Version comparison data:

- Opening Delimiter -

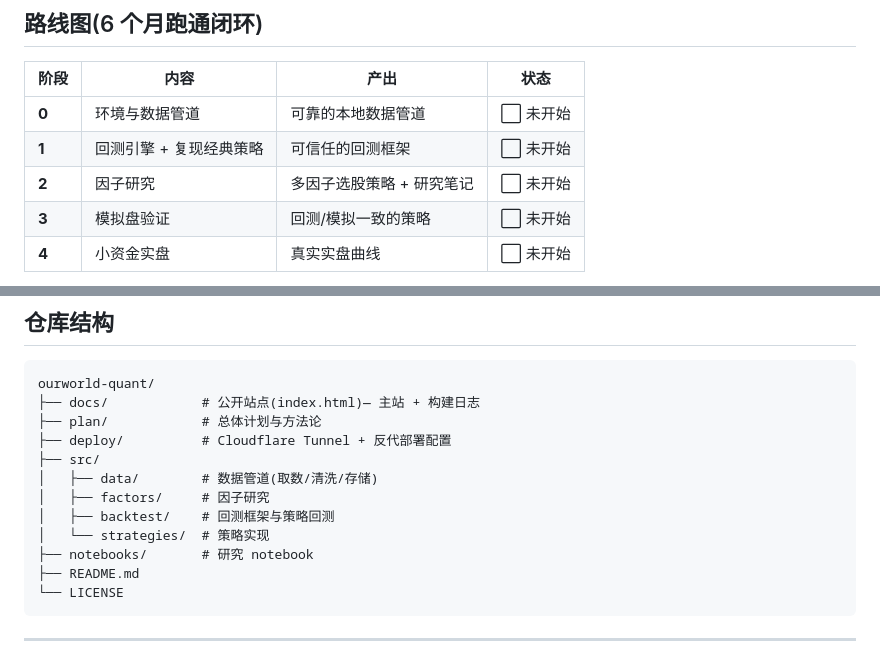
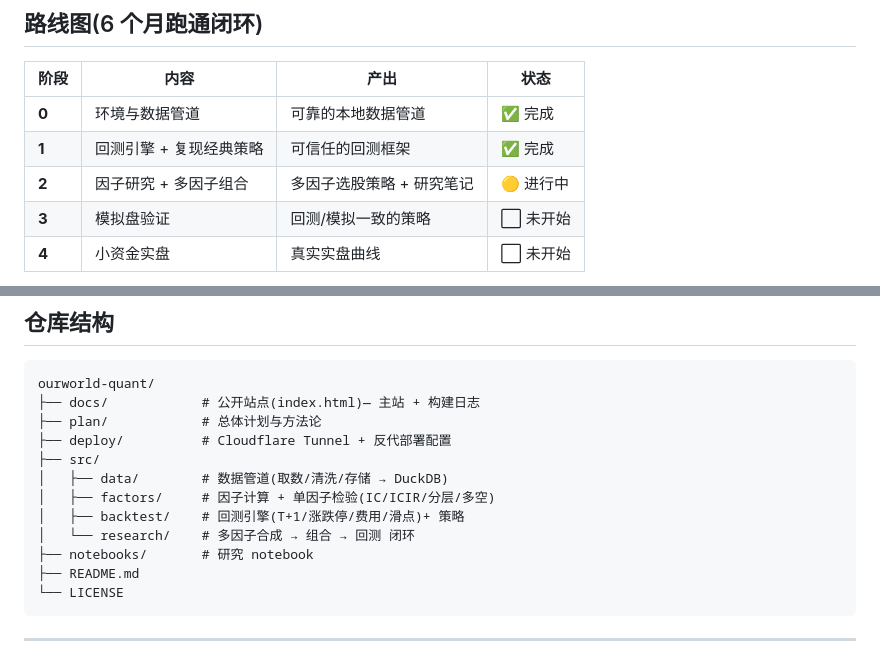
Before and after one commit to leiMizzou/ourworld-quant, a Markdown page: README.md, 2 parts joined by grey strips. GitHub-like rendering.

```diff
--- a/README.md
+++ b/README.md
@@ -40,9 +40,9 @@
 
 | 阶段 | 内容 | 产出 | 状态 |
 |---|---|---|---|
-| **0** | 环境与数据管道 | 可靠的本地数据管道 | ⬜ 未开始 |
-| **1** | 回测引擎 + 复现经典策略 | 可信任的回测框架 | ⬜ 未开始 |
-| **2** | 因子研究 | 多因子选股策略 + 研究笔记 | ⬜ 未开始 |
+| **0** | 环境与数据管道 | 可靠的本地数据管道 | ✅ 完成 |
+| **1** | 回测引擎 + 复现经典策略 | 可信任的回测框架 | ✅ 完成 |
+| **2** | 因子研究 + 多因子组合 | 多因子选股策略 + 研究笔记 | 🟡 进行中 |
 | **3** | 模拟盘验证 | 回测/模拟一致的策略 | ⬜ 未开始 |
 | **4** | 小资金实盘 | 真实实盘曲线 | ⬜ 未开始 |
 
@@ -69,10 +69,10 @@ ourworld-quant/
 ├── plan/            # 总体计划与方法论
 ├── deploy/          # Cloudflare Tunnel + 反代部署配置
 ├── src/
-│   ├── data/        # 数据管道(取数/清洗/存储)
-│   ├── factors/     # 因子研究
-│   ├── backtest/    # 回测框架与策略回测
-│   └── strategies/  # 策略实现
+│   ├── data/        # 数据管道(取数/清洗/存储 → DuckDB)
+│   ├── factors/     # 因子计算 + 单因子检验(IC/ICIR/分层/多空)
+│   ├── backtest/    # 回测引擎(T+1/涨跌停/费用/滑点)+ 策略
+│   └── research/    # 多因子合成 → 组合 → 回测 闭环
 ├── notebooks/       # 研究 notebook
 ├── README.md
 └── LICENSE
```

- Closing Delimiter -
- Opening Delimiter -

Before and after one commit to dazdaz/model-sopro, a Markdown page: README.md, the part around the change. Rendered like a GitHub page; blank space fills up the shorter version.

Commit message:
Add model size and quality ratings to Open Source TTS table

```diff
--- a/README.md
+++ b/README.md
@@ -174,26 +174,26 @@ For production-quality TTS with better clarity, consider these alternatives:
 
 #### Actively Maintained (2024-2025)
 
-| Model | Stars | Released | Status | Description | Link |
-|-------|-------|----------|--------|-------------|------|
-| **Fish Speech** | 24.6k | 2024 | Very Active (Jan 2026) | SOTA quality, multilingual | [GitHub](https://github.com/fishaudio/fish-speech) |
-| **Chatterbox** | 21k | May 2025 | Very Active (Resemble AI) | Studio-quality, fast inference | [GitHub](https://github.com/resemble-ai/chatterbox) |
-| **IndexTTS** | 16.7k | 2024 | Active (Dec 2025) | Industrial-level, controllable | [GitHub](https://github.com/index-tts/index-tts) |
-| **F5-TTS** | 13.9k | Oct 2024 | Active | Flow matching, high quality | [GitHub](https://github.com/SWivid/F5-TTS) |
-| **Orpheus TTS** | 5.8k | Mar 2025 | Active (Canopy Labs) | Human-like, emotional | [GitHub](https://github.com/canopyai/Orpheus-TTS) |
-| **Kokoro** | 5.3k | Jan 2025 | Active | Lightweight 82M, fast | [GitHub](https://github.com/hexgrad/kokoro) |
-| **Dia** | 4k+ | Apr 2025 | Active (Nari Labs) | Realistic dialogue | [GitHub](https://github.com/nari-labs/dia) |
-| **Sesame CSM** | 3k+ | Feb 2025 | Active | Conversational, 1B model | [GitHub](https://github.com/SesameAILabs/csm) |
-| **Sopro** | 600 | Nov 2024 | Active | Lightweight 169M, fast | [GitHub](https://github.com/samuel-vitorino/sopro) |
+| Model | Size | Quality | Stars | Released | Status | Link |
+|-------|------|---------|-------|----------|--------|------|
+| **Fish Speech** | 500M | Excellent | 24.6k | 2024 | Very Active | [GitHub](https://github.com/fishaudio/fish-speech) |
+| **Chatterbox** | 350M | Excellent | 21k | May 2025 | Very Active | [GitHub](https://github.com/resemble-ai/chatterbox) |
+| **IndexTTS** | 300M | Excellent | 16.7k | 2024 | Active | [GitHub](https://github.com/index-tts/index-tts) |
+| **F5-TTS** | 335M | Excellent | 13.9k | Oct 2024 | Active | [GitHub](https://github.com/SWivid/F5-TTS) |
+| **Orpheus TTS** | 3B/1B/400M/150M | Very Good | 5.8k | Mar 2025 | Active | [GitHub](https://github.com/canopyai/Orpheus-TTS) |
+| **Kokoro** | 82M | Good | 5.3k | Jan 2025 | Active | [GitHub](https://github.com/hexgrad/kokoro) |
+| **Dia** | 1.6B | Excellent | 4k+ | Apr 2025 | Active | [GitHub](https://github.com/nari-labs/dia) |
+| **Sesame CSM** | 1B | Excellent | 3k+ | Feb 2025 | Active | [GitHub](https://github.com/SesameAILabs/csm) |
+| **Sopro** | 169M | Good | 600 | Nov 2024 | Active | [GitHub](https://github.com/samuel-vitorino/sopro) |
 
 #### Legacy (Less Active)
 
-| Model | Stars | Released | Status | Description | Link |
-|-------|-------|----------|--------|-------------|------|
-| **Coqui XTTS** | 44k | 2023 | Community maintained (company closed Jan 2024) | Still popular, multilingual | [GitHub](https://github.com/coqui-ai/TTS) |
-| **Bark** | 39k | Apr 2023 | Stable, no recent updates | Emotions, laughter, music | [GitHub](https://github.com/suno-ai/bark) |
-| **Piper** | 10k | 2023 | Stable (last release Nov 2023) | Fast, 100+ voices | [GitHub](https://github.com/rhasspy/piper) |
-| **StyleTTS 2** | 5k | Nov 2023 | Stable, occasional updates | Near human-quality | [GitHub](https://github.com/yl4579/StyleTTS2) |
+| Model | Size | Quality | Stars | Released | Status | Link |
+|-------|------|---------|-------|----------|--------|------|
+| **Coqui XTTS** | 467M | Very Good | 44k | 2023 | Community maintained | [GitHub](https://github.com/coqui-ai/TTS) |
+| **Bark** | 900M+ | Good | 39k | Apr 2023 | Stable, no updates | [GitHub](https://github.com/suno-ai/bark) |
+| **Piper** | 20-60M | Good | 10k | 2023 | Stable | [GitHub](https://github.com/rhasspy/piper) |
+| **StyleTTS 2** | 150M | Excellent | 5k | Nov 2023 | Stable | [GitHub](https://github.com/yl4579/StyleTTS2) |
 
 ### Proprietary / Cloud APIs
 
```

- Closing Delimiter -

TASK DIRECTIONS | The string "suno": state how many lines above contain it, giving nothing but the number.

WRITTEN RESPONSE | 2